▶ _Description of the task_
From the data below, return each line in which the string "ipynb" is found.
BEGIN Extracted entries
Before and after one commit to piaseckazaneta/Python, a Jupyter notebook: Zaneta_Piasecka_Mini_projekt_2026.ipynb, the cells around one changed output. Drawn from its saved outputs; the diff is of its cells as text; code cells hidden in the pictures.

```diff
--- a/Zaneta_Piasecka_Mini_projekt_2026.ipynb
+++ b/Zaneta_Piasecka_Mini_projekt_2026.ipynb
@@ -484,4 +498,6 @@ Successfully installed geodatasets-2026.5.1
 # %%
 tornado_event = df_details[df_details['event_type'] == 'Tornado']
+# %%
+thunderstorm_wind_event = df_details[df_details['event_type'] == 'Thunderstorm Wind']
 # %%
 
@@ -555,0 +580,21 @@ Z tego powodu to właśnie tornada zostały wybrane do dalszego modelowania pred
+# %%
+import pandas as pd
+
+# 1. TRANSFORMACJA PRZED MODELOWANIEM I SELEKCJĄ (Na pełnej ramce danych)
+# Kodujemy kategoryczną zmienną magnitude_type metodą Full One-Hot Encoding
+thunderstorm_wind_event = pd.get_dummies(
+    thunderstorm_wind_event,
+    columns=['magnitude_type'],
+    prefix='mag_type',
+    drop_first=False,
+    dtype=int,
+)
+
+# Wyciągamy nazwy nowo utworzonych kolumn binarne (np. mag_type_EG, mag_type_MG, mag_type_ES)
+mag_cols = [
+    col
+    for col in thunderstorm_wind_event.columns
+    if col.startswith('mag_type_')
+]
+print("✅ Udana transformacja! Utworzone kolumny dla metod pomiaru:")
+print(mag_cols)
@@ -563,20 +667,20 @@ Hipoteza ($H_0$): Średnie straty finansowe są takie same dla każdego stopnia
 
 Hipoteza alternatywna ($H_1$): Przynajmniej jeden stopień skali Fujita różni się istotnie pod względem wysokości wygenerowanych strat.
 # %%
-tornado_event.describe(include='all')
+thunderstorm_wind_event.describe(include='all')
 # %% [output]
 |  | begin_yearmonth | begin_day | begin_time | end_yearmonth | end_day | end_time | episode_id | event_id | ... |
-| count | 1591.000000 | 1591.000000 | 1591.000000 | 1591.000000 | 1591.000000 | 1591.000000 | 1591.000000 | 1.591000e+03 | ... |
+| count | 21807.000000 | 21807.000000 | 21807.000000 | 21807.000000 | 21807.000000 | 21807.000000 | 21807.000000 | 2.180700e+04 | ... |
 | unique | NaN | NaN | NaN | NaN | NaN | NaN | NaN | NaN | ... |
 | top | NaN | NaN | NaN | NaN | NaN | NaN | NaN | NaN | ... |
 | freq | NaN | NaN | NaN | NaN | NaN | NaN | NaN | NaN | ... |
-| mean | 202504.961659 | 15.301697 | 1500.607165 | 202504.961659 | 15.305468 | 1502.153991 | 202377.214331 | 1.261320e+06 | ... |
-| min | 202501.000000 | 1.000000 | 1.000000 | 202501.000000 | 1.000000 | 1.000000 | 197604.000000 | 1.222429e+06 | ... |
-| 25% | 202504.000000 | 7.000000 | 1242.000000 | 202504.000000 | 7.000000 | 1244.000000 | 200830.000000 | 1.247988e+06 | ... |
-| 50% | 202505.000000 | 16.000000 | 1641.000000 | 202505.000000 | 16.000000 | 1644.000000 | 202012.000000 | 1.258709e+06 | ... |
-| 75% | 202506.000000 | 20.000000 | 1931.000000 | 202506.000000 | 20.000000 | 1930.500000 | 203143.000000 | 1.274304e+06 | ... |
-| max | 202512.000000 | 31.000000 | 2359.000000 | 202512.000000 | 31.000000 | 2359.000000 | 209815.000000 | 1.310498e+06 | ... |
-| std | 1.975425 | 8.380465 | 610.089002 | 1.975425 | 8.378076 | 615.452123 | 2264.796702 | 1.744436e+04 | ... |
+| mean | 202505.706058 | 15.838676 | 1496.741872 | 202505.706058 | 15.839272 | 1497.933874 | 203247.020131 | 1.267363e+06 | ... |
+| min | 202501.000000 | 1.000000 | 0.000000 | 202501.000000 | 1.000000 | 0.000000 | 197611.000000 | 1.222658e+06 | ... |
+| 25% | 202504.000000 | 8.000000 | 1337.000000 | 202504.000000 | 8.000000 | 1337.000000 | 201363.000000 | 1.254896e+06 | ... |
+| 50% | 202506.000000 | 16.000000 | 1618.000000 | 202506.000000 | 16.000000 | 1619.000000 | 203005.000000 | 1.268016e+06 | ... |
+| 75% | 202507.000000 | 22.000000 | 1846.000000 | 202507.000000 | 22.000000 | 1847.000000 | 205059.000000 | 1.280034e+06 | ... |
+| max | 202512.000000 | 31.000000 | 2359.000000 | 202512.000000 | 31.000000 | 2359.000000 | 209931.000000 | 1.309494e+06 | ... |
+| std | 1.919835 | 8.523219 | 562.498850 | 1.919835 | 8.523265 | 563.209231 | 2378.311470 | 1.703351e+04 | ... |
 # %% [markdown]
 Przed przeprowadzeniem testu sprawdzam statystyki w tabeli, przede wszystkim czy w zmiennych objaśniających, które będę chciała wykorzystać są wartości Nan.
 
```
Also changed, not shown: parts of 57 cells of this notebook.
END Extracted entries
▶ _Response_
Before and after one commit to piaseckazaneta/Python, a Jupyter notebook: Zaneta_Piasecka_Mini_projekt_2026.ipynb, the cells around one changed output. Drawn from its saved outputs; the diff is of its cells as text; code cells hidden in the pictures.
--- a/Zaneta_Piasecka_Mini_projekt_2026.ipynb
+++ b/Zaneta_Piasecka_Mini_projekt_2026.ipynb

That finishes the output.